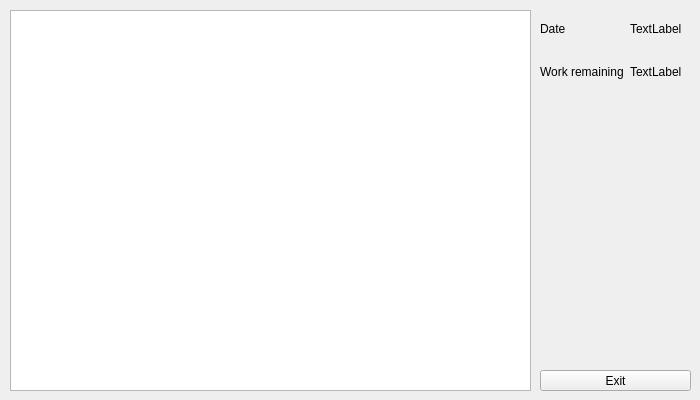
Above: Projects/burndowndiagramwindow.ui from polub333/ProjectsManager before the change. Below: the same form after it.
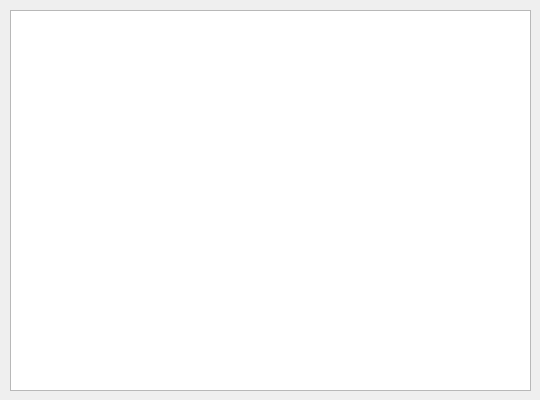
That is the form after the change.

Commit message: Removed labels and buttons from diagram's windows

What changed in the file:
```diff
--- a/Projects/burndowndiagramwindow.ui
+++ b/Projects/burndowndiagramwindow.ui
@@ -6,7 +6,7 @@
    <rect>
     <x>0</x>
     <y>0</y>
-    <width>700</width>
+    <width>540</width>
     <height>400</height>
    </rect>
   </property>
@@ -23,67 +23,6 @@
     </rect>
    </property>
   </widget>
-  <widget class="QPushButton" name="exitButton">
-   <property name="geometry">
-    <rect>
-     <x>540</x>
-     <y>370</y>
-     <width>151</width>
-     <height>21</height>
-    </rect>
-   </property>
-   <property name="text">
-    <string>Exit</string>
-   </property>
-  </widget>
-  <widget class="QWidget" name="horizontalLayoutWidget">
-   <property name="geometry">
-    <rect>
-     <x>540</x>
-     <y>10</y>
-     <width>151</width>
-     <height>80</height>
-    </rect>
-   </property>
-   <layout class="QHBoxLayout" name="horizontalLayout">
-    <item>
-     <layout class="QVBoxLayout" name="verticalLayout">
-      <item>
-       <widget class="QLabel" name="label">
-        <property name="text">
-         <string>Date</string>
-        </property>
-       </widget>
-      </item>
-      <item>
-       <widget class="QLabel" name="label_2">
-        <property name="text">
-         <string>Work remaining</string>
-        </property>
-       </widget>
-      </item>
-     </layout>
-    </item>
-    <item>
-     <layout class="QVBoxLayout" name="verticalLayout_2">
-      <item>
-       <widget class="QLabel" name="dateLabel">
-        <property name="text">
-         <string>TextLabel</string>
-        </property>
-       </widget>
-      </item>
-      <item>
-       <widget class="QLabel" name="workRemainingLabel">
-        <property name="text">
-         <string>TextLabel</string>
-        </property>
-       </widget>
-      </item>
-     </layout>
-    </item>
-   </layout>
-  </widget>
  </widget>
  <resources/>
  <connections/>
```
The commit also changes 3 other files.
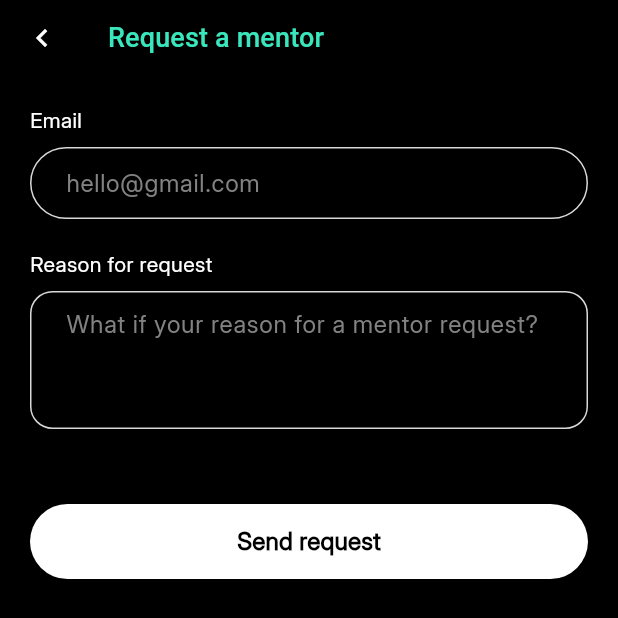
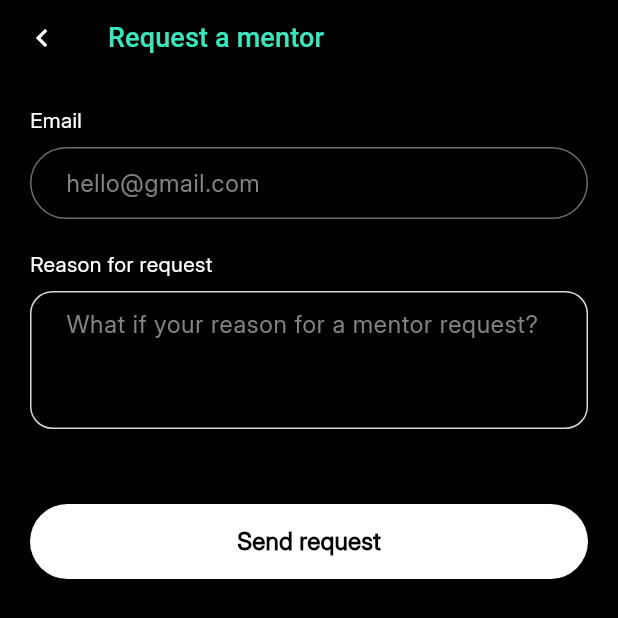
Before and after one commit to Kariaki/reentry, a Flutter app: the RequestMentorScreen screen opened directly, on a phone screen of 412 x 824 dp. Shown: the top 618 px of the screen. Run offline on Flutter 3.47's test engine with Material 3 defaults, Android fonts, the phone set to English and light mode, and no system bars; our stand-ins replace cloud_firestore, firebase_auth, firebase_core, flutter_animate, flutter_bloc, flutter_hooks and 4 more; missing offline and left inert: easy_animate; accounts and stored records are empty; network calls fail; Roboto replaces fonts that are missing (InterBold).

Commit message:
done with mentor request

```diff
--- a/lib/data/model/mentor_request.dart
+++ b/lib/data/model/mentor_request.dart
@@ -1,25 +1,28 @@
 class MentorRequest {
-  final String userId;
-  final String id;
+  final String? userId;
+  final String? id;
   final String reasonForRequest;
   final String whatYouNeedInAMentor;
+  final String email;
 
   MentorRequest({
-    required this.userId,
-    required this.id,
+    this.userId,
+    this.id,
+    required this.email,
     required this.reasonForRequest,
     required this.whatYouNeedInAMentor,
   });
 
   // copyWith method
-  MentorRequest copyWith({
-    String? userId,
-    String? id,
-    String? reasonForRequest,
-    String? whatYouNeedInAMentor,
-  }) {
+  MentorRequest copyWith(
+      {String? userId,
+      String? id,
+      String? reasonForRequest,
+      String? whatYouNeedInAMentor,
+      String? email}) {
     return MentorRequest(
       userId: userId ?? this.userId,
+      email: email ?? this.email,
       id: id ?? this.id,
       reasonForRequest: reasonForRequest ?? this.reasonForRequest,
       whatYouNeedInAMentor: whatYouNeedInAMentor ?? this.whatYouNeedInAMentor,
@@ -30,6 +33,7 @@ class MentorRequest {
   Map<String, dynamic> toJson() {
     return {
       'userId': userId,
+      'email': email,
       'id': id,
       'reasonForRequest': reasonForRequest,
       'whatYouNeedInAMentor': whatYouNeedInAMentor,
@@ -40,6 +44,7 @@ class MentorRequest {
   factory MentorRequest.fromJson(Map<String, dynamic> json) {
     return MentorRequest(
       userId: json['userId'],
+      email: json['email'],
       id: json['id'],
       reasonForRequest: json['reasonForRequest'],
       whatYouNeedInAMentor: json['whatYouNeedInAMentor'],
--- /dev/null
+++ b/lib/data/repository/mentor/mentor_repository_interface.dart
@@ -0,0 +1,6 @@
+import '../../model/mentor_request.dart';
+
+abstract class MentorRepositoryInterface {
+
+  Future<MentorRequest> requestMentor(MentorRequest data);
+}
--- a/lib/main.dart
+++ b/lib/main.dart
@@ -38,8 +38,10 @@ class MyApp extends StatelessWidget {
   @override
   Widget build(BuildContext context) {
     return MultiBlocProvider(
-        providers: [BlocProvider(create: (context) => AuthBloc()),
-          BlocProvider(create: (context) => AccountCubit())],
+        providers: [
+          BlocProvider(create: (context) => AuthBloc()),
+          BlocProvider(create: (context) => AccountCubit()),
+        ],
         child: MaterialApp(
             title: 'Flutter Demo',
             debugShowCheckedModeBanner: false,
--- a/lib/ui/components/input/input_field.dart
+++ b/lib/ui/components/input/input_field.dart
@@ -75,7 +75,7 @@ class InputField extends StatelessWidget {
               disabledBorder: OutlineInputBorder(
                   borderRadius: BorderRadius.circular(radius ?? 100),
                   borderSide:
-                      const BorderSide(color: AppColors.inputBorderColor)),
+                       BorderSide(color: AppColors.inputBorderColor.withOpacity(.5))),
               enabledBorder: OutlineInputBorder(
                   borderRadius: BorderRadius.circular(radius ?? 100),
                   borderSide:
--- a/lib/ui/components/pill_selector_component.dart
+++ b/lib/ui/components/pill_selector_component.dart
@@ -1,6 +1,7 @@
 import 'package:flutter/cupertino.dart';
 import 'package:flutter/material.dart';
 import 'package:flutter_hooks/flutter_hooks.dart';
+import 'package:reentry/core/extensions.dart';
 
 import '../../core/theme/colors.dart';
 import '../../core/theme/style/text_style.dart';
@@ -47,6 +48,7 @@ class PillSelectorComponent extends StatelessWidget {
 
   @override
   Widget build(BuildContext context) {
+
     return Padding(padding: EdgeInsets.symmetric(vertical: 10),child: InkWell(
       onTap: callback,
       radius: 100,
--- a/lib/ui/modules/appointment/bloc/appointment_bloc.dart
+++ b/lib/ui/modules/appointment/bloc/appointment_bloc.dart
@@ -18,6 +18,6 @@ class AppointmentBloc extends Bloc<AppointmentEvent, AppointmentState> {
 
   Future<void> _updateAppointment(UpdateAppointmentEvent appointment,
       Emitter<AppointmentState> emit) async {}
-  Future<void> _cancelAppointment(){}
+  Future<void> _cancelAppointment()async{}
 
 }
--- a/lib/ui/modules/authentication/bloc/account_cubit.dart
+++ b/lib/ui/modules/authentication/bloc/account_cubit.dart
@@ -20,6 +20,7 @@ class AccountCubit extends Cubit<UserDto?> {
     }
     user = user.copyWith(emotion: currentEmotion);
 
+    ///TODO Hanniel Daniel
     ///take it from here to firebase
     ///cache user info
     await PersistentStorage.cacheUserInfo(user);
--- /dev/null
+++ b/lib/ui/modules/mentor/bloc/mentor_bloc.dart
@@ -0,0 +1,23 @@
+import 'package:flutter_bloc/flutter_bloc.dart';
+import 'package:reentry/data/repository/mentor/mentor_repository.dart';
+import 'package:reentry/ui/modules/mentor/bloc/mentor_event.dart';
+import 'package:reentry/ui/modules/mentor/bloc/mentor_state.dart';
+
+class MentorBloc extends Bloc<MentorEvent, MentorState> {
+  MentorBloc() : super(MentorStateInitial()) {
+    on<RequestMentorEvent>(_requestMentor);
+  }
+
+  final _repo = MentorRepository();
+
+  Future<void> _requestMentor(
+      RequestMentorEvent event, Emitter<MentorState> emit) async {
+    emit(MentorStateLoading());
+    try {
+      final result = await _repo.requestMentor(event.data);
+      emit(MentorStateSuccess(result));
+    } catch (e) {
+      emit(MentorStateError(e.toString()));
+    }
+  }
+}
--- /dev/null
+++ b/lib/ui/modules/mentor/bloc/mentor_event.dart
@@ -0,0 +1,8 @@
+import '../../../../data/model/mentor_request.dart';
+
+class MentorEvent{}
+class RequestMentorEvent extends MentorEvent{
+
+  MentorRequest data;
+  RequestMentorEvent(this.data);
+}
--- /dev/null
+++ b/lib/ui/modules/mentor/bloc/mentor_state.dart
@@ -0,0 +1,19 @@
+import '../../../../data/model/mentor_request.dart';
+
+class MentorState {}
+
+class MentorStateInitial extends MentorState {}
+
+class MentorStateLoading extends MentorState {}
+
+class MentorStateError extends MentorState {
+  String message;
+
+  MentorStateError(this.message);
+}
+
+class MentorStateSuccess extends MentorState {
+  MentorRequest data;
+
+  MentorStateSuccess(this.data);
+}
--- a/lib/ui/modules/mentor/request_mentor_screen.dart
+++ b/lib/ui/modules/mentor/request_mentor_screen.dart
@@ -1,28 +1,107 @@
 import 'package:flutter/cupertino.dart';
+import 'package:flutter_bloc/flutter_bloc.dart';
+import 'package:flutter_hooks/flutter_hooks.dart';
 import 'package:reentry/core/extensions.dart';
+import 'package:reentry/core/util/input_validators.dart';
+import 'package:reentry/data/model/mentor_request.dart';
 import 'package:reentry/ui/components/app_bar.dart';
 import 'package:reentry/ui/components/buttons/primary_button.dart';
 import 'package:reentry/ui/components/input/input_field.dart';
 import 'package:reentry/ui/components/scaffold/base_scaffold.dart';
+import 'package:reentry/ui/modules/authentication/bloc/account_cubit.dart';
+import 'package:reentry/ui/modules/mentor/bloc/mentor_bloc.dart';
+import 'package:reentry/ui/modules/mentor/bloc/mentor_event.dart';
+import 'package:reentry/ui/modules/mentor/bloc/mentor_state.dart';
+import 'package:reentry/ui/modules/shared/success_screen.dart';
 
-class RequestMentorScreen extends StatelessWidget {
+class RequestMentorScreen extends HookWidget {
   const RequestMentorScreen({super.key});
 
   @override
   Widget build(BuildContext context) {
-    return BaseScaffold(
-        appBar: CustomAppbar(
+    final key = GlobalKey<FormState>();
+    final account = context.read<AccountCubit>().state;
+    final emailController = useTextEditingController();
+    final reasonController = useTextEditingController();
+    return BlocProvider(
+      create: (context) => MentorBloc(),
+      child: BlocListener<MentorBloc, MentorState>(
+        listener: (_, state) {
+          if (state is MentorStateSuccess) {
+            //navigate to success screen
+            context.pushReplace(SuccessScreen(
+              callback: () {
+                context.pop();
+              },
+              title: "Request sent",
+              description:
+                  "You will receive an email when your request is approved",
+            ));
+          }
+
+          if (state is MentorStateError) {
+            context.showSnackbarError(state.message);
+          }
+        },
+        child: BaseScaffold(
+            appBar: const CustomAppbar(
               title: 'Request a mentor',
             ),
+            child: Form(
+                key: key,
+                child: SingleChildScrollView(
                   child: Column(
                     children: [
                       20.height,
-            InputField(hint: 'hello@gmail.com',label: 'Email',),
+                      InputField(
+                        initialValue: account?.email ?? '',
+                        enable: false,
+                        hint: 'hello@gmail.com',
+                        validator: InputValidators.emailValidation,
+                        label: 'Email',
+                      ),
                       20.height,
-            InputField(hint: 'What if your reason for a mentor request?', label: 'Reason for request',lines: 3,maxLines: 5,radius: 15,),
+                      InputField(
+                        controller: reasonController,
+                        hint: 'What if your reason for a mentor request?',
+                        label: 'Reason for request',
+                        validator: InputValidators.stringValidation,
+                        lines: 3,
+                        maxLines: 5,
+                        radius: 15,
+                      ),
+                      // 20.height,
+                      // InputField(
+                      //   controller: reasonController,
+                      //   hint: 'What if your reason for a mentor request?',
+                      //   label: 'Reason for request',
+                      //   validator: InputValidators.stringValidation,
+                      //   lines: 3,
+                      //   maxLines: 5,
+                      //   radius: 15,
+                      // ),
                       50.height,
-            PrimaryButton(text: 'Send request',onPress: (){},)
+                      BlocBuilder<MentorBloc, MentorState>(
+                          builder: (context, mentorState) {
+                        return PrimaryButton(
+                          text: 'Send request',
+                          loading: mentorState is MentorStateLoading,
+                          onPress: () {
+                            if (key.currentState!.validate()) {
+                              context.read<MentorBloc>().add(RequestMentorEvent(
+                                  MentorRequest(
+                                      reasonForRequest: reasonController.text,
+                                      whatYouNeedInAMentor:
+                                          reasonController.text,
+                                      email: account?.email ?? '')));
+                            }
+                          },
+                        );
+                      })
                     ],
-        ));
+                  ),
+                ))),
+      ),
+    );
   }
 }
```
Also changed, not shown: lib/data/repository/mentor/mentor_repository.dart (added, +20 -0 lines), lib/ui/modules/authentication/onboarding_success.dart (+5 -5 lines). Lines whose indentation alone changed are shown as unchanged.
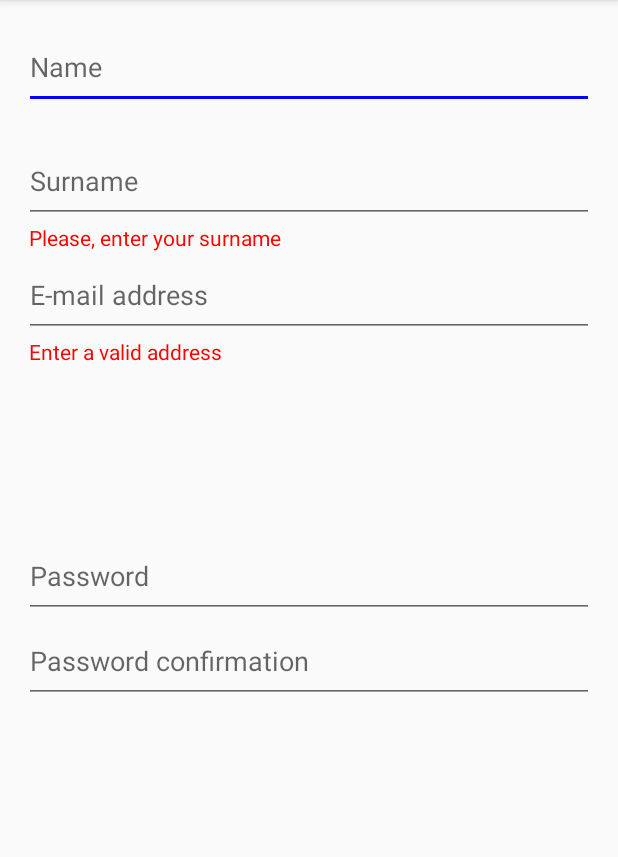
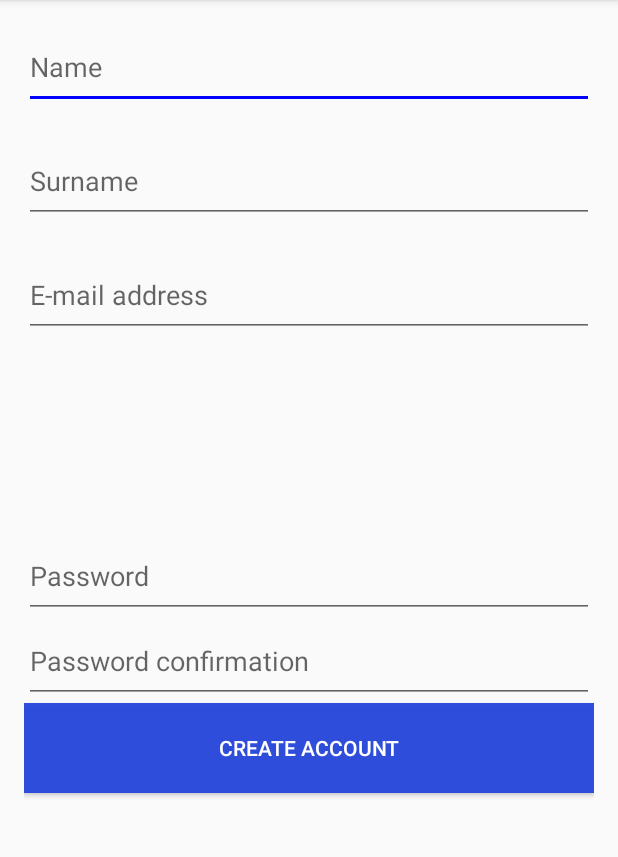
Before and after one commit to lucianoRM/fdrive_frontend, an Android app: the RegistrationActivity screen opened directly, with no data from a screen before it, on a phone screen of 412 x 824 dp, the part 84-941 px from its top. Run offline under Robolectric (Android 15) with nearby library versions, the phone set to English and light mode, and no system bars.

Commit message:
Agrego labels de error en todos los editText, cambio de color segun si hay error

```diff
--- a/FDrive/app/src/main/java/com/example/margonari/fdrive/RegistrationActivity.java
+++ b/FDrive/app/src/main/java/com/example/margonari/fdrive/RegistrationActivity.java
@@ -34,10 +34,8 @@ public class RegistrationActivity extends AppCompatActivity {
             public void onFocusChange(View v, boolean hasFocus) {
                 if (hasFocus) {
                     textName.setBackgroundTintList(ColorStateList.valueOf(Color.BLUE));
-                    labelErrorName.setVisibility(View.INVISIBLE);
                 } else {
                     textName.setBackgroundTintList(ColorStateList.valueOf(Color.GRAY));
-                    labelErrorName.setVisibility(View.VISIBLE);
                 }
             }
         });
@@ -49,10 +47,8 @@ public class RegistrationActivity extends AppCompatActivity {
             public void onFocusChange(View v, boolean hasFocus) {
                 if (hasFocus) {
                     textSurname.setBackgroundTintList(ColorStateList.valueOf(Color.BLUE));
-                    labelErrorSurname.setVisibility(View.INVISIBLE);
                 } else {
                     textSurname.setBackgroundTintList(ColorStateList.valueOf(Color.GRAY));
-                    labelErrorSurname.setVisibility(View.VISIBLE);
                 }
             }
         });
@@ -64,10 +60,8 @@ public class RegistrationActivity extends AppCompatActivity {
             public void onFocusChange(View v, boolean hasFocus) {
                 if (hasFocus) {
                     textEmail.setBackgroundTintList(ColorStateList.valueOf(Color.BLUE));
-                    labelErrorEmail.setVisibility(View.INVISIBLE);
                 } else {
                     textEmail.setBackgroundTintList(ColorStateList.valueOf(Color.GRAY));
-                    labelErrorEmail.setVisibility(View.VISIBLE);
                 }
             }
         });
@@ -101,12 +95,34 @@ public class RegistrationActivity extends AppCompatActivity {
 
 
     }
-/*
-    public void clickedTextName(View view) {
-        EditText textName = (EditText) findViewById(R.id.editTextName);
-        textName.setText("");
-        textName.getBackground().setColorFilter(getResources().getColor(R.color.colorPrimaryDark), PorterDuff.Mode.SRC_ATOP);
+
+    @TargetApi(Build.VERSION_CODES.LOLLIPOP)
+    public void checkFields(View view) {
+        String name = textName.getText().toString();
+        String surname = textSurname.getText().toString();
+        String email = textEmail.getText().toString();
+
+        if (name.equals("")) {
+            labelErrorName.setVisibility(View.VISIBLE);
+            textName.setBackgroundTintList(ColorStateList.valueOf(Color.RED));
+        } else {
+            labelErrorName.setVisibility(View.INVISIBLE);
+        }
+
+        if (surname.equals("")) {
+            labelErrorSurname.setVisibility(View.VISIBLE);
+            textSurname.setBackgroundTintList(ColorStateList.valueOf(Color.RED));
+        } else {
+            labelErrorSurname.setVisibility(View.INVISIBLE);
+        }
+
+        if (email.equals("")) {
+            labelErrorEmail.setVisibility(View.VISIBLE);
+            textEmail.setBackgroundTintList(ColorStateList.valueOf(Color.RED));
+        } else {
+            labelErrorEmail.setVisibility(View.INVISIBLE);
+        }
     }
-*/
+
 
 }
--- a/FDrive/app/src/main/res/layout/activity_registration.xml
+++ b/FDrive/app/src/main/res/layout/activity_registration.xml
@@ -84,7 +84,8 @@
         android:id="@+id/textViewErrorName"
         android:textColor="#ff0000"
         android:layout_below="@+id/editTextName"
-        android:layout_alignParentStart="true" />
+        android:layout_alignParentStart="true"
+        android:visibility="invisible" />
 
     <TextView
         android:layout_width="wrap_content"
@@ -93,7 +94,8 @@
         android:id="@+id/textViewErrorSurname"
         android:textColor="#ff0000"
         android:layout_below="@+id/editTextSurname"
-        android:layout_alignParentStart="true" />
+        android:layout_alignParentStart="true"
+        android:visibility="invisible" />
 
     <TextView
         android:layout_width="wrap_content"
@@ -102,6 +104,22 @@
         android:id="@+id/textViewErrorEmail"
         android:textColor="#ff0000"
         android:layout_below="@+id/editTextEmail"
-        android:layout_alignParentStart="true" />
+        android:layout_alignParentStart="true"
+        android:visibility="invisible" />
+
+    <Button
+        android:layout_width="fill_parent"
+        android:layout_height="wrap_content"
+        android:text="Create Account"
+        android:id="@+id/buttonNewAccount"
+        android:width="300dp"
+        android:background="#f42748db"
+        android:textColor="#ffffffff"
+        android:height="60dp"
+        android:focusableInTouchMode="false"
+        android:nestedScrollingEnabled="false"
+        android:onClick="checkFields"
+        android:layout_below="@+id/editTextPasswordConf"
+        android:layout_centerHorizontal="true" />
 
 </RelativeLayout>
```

....

In the listing, find every line with the word "setVisibility" and state how many there are, nothing more.

• **REPLY**
12